# Data for the task:
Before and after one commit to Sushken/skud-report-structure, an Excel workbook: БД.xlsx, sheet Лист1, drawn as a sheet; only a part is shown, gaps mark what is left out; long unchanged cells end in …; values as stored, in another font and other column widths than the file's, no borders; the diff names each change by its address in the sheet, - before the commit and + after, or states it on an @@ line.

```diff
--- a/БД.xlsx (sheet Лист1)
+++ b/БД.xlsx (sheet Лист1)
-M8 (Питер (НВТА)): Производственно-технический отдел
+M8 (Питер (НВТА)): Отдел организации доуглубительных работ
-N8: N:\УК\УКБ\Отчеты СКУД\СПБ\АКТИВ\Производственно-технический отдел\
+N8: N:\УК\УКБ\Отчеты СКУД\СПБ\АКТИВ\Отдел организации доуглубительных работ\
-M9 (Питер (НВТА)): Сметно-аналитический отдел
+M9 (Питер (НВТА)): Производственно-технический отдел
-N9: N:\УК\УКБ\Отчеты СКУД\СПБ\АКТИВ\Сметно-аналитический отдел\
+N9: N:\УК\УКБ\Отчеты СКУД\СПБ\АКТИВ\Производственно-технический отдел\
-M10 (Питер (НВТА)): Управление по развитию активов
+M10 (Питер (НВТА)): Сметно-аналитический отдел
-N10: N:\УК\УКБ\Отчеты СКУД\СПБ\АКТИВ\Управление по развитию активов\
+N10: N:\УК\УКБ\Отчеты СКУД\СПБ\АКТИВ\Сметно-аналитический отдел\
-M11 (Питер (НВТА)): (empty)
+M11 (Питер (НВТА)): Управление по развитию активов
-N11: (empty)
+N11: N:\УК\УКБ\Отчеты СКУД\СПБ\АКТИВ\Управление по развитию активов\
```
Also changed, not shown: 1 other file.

# Your assignment:
Please copy every line of the material that contains the word "работ".

# Response to this exercise:
+M8 (Питер (НВТА)): Отдел организации доуглубительных работ
+N8: N:\УК\УКБ\Отчеты СКУД\СПБ\АКТИВ\Отдел организации доуглубительных работ\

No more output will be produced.